- Work required -
For this exercise, repeat the whole listing below exactly. Leave the pictures out.

- Extracted records -

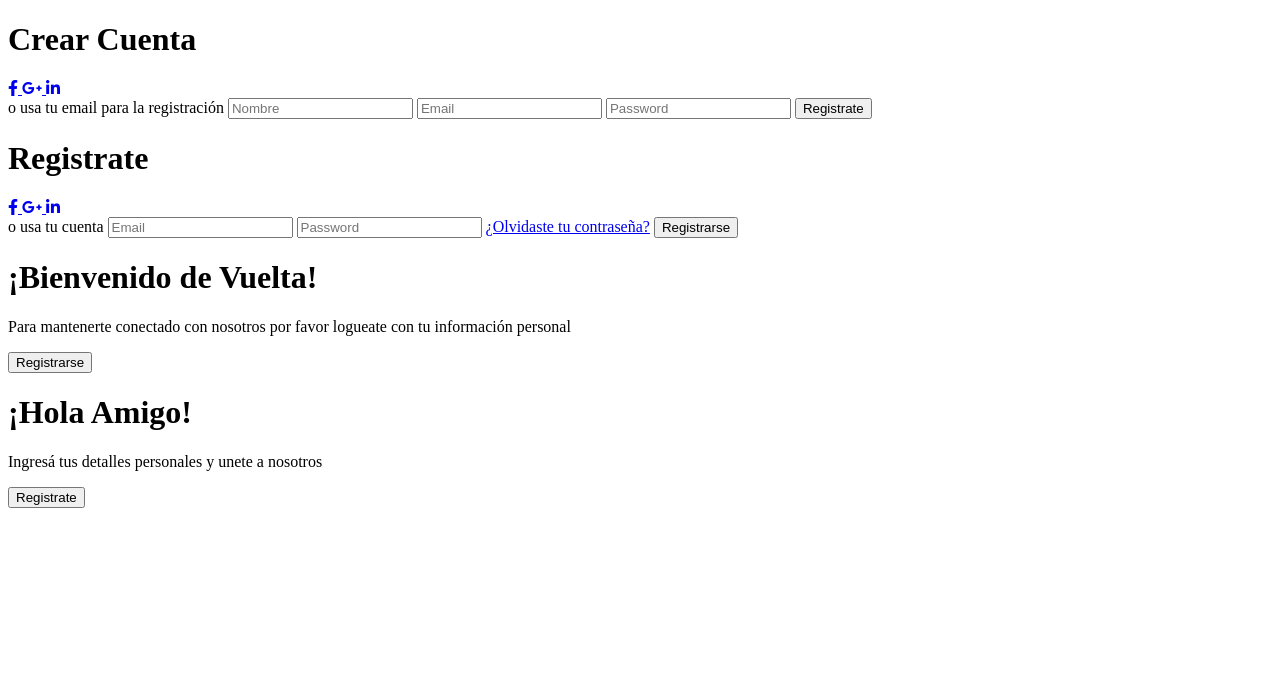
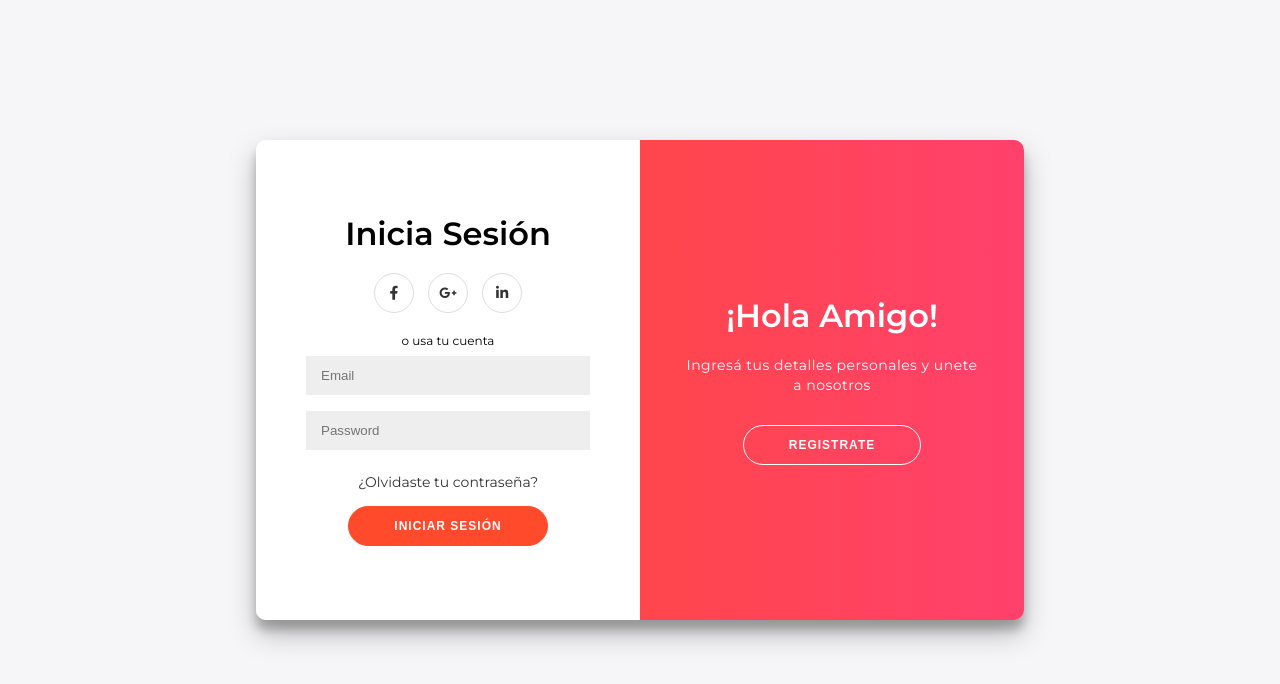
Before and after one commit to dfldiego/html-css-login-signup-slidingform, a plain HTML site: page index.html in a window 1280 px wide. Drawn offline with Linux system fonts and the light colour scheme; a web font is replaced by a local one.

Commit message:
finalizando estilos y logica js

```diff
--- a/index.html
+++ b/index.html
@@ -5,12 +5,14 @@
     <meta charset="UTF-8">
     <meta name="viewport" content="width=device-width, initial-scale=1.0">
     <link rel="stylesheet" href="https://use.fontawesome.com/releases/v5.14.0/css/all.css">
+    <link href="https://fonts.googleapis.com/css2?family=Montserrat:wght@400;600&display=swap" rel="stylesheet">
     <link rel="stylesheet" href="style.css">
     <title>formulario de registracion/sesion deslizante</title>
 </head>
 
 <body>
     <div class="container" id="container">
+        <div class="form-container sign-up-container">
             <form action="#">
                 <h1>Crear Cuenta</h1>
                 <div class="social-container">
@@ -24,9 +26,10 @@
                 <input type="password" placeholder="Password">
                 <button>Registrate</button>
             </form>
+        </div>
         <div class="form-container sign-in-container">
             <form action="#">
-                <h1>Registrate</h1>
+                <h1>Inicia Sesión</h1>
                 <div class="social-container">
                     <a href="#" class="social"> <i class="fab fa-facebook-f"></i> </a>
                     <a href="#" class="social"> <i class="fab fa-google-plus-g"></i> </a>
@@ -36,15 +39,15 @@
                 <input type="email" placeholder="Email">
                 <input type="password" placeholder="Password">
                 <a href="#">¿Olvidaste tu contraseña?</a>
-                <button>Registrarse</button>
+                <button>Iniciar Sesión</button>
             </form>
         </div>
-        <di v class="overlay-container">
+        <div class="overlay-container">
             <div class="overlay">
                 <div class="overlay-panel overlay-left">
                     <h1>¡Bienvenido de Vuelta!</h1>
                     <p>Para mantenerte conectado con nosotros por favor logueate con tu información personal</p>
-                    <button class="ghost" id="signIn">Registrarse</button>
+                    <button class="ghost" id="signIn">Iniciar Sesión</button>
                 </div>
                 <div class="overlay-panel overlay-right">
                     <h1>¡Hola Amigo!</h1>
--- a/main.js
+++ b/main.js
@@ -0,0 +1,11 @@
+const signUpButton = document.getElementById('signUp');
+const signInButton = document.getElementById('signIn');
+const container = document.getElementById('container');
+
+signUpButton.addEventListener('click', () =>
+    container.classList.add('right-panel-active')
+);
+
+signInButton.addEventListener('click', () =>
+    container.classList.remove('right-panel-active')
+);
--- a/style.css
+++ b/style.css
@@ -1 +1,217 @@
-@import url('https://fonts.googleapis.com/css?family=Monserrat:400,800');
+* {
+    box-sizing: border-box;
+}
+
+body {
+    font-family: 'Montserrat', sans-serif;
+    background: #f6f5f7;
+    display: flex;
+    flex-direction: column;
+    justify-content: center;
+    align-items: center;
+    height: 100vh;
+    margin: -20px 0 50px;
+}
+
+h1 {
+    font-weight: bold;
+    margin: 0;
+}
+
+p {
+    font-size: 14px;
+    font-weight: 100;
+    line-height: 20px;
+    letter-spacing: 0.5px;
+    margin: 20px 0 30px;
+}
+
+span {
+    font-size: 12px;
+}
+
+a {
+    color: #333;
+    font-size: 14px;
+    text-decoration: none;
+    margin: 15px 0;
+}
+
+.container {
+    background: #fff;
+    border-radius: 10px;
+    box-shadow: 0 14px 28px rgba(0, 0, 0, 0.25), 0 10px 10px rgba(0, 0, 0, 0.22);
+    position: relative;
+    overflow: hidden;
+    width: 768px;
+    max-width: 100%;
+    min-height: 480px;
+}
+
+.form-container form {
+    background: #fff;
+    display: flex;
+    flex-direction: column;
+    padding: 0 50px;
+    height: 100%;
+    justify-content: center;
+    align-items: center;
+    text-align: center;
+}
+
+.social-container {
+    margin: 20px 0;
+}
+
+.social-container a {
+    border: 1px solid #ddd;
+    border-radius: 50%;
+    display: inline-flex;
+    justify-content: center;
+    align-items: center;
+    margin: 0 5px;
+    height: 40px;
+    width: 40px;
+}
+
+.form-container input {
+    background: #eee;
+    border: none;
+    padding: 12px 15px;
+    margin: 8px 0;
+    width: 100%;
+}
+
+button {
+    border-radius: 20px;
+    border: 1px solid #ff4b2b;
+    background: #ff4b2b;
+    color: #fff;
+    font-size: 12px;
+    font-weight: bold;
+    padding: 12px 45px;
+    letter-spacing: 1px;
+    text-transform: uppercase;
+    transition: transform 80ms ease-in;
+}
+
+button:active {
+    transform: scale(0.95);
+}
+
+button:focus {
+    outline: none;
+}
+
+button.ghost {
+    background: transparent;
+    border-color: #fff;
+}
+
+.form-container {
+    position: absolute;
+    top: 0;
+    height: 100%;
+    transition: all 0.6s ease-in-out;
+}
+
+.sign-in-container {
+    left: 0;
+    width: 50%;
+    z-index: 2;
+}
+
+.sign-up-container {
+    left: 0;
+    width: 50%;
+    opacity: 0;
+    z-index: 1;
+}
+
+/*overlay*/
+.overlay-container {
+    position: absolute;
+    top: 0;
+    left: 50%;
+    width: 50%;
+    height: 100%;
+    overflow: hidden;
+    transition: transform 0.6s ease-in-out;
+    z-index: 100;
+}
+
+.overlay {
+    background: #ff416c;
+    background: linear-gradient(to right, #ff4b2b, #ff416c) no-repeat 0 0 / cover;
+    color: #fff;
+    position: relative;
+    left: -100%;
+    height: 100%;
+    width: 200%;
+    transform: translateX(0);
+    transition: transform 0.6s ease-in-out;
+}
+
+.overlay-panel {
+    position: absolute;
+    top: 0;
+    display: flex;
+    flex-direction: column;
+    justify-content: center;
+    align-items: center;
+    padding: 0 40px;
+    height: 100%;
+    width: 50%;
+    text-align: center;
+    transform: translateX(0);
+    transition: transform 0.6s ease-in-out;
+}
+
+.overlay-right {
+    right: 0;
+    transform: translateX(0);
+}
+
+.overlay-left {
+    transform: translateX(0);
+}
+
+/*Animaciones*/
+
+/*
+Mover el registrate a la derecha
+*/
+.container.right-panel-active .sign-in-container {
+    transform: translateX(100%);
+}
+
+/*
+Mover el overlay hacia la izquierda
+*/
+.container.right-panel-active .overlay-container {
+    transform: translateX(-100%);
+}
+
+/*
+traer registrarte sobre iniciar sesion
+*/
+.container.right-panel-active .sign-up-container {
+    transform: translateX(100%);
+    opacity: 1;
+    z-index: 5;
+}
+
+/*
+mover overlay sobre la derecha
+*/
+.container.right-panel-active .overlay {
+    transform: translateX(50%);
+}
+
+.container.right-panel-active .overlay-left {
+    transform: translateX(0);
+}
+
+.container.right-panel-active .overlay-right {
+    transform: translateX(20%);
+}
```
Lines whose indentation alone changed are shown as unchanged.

- Written solution -
Before and after one commit to dfldiego/html-css-login-signup-slidingform, a plain HTML site: page index.html in a window 1280 px wide. Drawn offline with Linux system fonts and the light colour scheme; a web font is replaced by a local one.

Commit message:
finalizando estilos y logica js

```diff
--- a/index.html
+++ b/index.html
@@ -5,12 +5,14 @@
     <meta charset="UTF-8">
     <meta name="viewport" content="width=device-width, initial-scale=1.0">
     <link rel="stylesheet" href="https://use.fontawesome.com/releases/v5.14.0/css/all.css">
+    <link href="https://fonts.googleapis.com/css2?family=Montserrat:wght@400;600&display=swap" rel="stylesheet">
     <link rel="stylesheet" href="style.css">
     <title>formulario de registracion/sesion deslizante</title>
 </head>
 
 <body>
     <div class="container" id="container">
+        <div class="form-container sign-up-container">
             <form action="#">
                 <h1>Crear Cuenta</h1>
                 <div class="social-container">
@@ -24,9 +26,10 @@
                 <input type="password" placeholder="Password">
                 <button>Registrate</button>
             </form>
+        </div>
         <div class="form-container sign-in-container">
             <form action="#">
-                <h1>Registrate</h1>
+                <h1>Inicia Sesión</h1>
                 <div class="social-container">
                     <a href="#" class="social"> <i class="fab fa-facebook-f"></i> </a>
                     <a href="#" class="social"> <i class="fab fa-google-plus-g"></i> </a>
@@ -36,15 +39,15 @@
                 <input type="email" placeholder="Email">
                 <input type="password" placeholder="Password">
                 <a href="#">¿Olvidaste tu contraseña?</a>
-                <button>Registrarse</button>
+                <button>Iniciar Sesión</button>
             </form>
         </div>
-        <di v class="overlay-container">
+        <div class="overlay-container">
             <div class="overlay">
                 <div class="overlay-panel overlay-left">
                     <h1>¡Bienvenido de Vuelta!</h1>
                     <p>Para mantenerte conectado con nosotros por favor logueate con tu información personal</p>
-                    <button class="ghost" id="signIn">Registrarse</button>
+                    <button class="ghost" id="signIn">Iniciar Sesión</button>
                 </div>
                 <div class="overlay-panel overlay-right">
                     <h1>¡Hola Amigo!</h1>
--- a/main.js
+++ b/main.js
@@ -0,0 +1,11 @@
+const signUpButton = document.getElementById('signUp');
+const signInButton = document.getElementById('signIn');
+const container = document.getElementById('container');
+
+signUpButton.addEventListener('click', () =>
+    container.classList.add('right-panel-active')
+);
+
+signInButton.addEventListener('click', () =>
+    container.classList.remove('right-panel-active')
+);
--- a/style.css
+++ b/style.css
@@ -1 +1,217 @@
-@import url('https://fonts.googleapis.com/css?family=Monserrat:400,800');
+* {
+    box-sizing: border-box;
+}
+
+body {
+    font-family: 'Montserrat', sans-serif;
+    background: #f6f5f7;
+    display: flex;
+    flex-direction: column;
+    justify-content: center;
+    align-items: center;
+    height: 100vh;
+    margin: -20px 0 50px;
+}
+
+h1 {
+    font-weight: bold;
+    margin: 0;
+}
+
+p {
+    font-size: 14px;
+    font-weight: 100;
+    line-height: 20px;
+    letter-spacing: 0.5px;
+    margin: 20px 0 30px;
+}
+
+span {
+    font-size: 12px;
+}
+
+a {
+    color: #333;
+    font-size: 14px;
+    text-decoration: none;
+    margin: 15px 0;
+}
+
+.container {
+    background: #fff;
+    border-radius: 10px;
+    box-shadow: 0 14px 28px rgba(0, 0, 0, 0.25), 0 10px 10px rgba(0, 0, 0, 0.22);
+    position: relative;
+    overflow: hidden;
+    width: 768px;
+    max-width: 100%;
+    min-height: 480px;
+}
+
+.form-container form {
+    background: #fff;
+    display: flex;
+    flex-direction: column;
+    padding: 0 50px;
+    height: 100%;
+    justify-content: center;
+    align-items: center;
+    text-align: center;
+}
+
+.social-container {
+    margin: 20px 0;
+}
+
+.social-container a {
+    border: 1px solid #ddd;
+    border-radius: 50%;
+    display: inline-flex;
+    justify-content: center;
+    align-items: center;
+    margin: 0 5px;
+    height: 40px;
+    width: 40px;
+}
+
+.form-container input {
+    background: #eee;
+    border: none;
+    padding: 12px 15px;
+    margin: 8px 0;
+    width: 100%;
+}
+
+button {
+    border-radius: 20px;
+    border: 1px solid #ff4b2b;
+    background: #ff4b2b;
+    color: #fff;
+    font-size: 12px;
+    font-weight: bold;
+    padding: 12px 45px;
+    letter-spacing: 1px;
+    text-transform: uppercase;
+    transition: transform 80ms ease-in;
+}
+
+button:active {
+    transform: scale(0.95);
+}
+
+button:focus {
+    outline: none;
+}
+
+button.ghost {
+    background: transparent;
+    border-color: #fff;
+}
+
+.form-container {
+    position: absolute;
+    top: 0;
+    height: 100%;
+    transition: all 0.6s ease-in-out;
+}
+
+.sign-in-container {
+    left: 0;
+    width: 50%;
+    z-index: 2;
+}
+
+.sign-up-container {
+    left: 0;
+    width: 50%;
+    opacity: 0;
+    z-index: 1;
+}
+
+/*overlay*/
+.overlay-container {
+    position: absolute;
+    top: 0;
+    left: 50%;
+    width: 50%;
+    height: 100%;
+    overflow: hidden;
+    transition: transform 0.6s ease-in-out;
+    z-index: 100;
+}
+
+.overlay {
+    background: #ff416c;
+    background: linear-gradient(to right, #ff4b2b, #ff416c) no-repeat 0 0 / cover;
+    color: #fff;
+    position: relative;
+    left: -100%;
+    height: 100%;
+    width: 200%;
+    transform: translateX(0);
+    transition: transform 0.6s ease-in-out;
+}
+
+.overlay-panel {
+    position: absolute;
+    top: 0;
+    display: flex;
+    flex-direction: column;
+    justify-content: center;
+    align-items: center;
+    padding: 0 40px;
+    height: 100%;
+    width: 50%;
+    text-align: center;
+    transform: translateX(0);
+    transition: transform 0.6s ease-in-out;
+}
+
+.overlay-right {
+    right: 0;
+    transform: translateX(0);
+}
+
+.overlay-left {
+    transform: translateX(0);
+}
+
+/*Animaciones*/
+
+/*
+Mover el registrate a la derecha
+*/
+.container.right-panel-active .sign-in-container {
+    transform: translateX(100%);
+}
+
+/*
+Mover el overlay hacia la izquierda
+*/
+.container.right-panel-active .overlay-container {
+    transform: translateX(-100%);
+}
+
+/*
+traer registrarte sobre iniciar sesion
+*/
+.container.right-panel-active .sign-up-container {
+    transform: translateX(100%);
+    opacity: 1;
+    z-index: 5;
+}
+
+/*
+mover overlay sobre la derecha
+*/
+.container.right-panel-active .overlay {
+    transform: translateX(50%);
+}
+
+.container.right-panel-active .overlay-left {
+    transform: translateX(0);
+}
+
+.container.right-panel-active .overlay-right {
+    transform: translateX(20%);
+}
```
Lines whose indentation alone changed are shown as unchanged.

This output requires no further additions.